- $750,000 for plan years beginning on or after September 23, 2010;
- $1.25 million for plan years beginning on or after September 23, 2011; and
- $2 million for plan years beginning on or after September 23, 2012.
Annual limits are prohibited for plan years beginning on or after January 1, 2014.
Note: The restrictions on annual limits only apply to certain types of health plans, such as major medical insurance. They do not apply to HIPAA excepted benefits, such as disability, cancer, hospital indemnity, or accident insurance. Click here for more information about the types of benefits that are exempt from the Health Care Reform plan design mandates.
Annual Limits Hot Topics & FAQs
- Annual Limit Waivers
Under Health Care Reform, plans could have restricted annual dollar limits on essential health benefits for plan years before 2014, after which such limits are prohibited. HHS waived this requirement for certain plans that could show that these limits would result in a significant decrease in access to benefits or a significant increase in premiums. The waivers expire on the first day of the plan year in 2014. The FAQs reaffirms that the waivers are only valid through the plan or policy year in effect when the plan applied for the waiver. As such, a change in the plan year will not extend the waiver.
- May plans still impose service-based limits?
Answer: Generally yes. For example, a plan may limit physical therapy coverage to a certain number of treatment sessions per illness or injury. However, a plan that limits coverage to a certain number of events (such as treatment sessions) and to a certain dollar limit per event (such as $100 per treatment session) probably would be considered to include an annual limit.
- What are essential health benefits?
Answer: Future regulations are expected to define “essential health benefits”. In the interim, federal guidance provides that plan sponsors may use a good faith judgment to determine what constitutes an essential health benefit. Click here to learn more about essential health benefits.

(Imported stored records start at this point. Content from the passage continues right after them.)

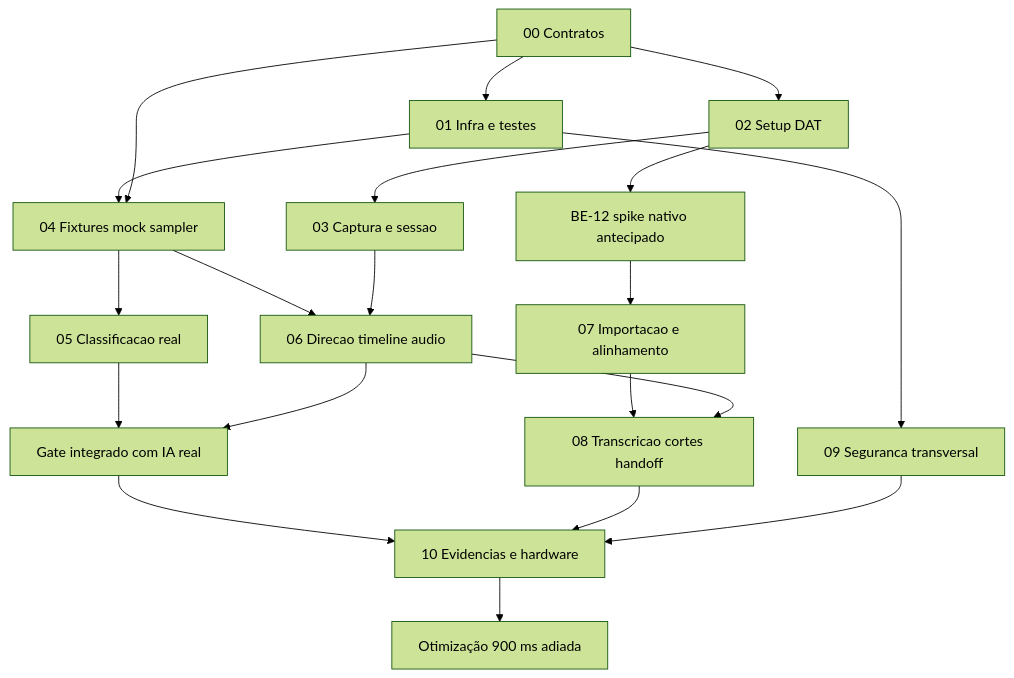
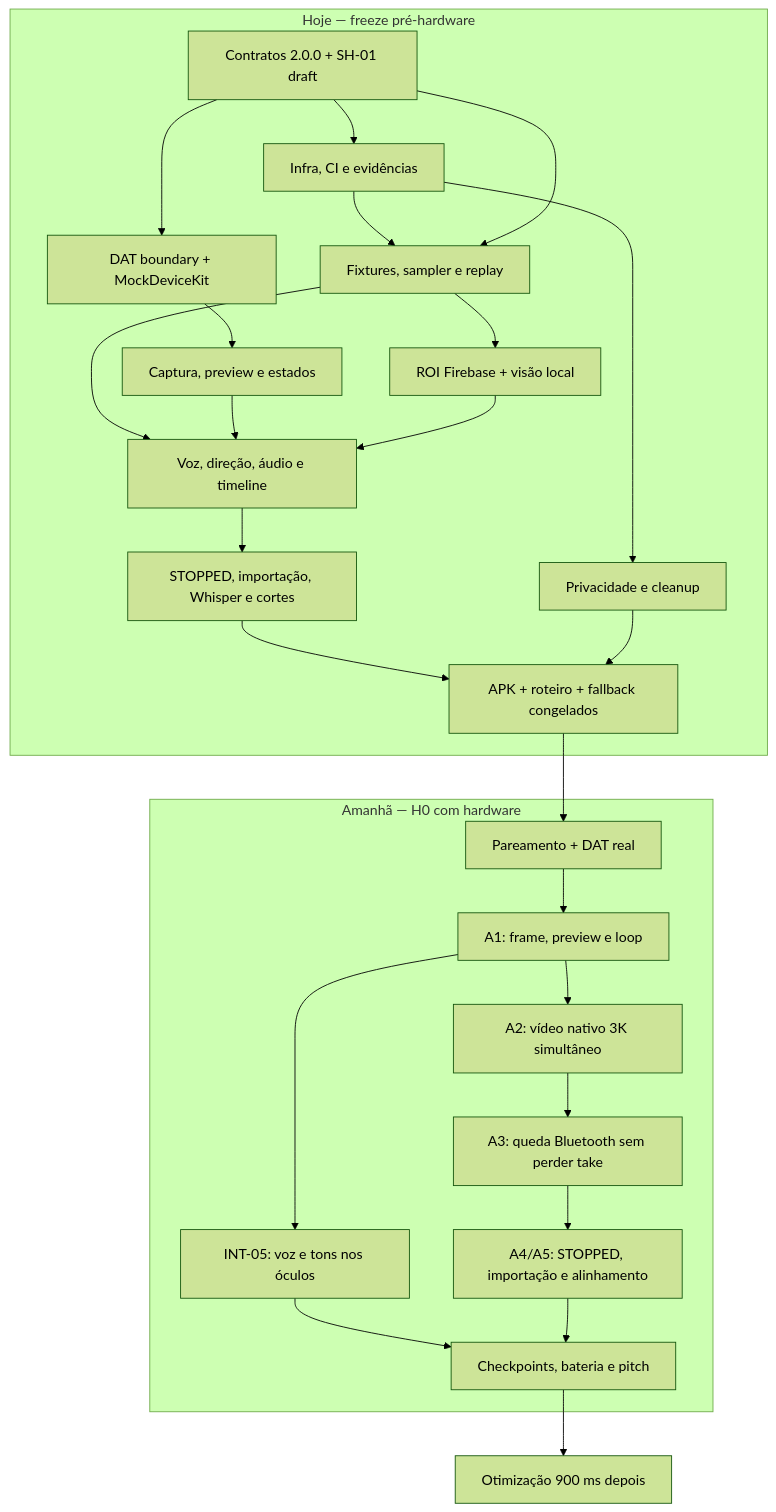
Before and after one commit to albuquerquesz/olivia: the diagram in docs/spec-driven-development/execution-order.mmd, drawn with Mermaid (forest theme). The commit also changed 10 other files, not shown here.

Commit message:
feat: Add pre-hardware freeze and SDD docs

```diff
--- a/docs/spec-driven-development/execution-order.mmd
+++ b/docs/spec-driven-development/execution-order.mmd
@@ -1,20 +1,27 @@
 flowchart TD
-  C[00 Contratos] --> I[01 Infra e testes]
-  C --> D[02 Setup DAT]
-  D --> S[03 Captura e sessao]
-  I --> F[04 Fixtures mock sampler]
-  C --> F
-  F --> A[05 Classificacao real]
-  F --> G[06 Direcao timeline audio]
-  S --> G
-  A --> Live[Gate integrado com IA real]
-  G --> Live
-  D --> Spike[BE-12 spike nativo antecipado]
-  Spike --> R[07 Importacao e alinhamento]
-  R --> P[08 Transcricao cortes handoff]
-  G --> P
-  I --> Sec[09 Seguranca transversal]
-  Live --> E[10 Evidencias e hardware]
-  P --> E
-  Sec --> E
-  E --> O[Otimização 900 ms adiada]
+  subgraph Hoje[Hoje — freeze pré-hardware]
+    C[Contratos 2.0.0 + SH-01 draft] --> I[Infra, CI e evidências]
+    C --> D[DAT boundary + MockDeviceKit]
+    D --> S[Captura, preview e estados]
+    I --> F[Fixtures, sampler e replay]
+    C --> F
+    F --> A[ROI Firebase + visão local]
+    F --> G[Voz, direção, áudio e timeline]
+    S --> G
+    A --> G
+    G --> P[STOPPED, importação, Whisper e cortes]
+    I --> Sec[Privacidade e cleanup]
+    P --> Freeze[APK + roteiro + fallback congelados]
+    Sec --> Freeze
+  end
+  subgraph Amanha[Amanhã — H0 com hardware]
+    Freeze --> Pair[Pareamento + DAT real]
+    Pair --> Camera[A1: frame, preview e loop]
+    Camera --> Audio[INT-05: voz e tons nos óculos]
+    Camera --> Native[A2: vídeo nativo 3K simultâneo]
+    Native --> Drop[A3: queda Bluetooth sem perder take]
+    Drop --> Import[A4/A5: STOPPED, importação e alinhamento]
+    Audio --> Check[Checkpoints, bateria e pitch]
+    Import --> Check
+  end
+  Check --> O[Otimização 900 ms depois]
```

American Fidelity Assurance Company does not provide tax or legal advice.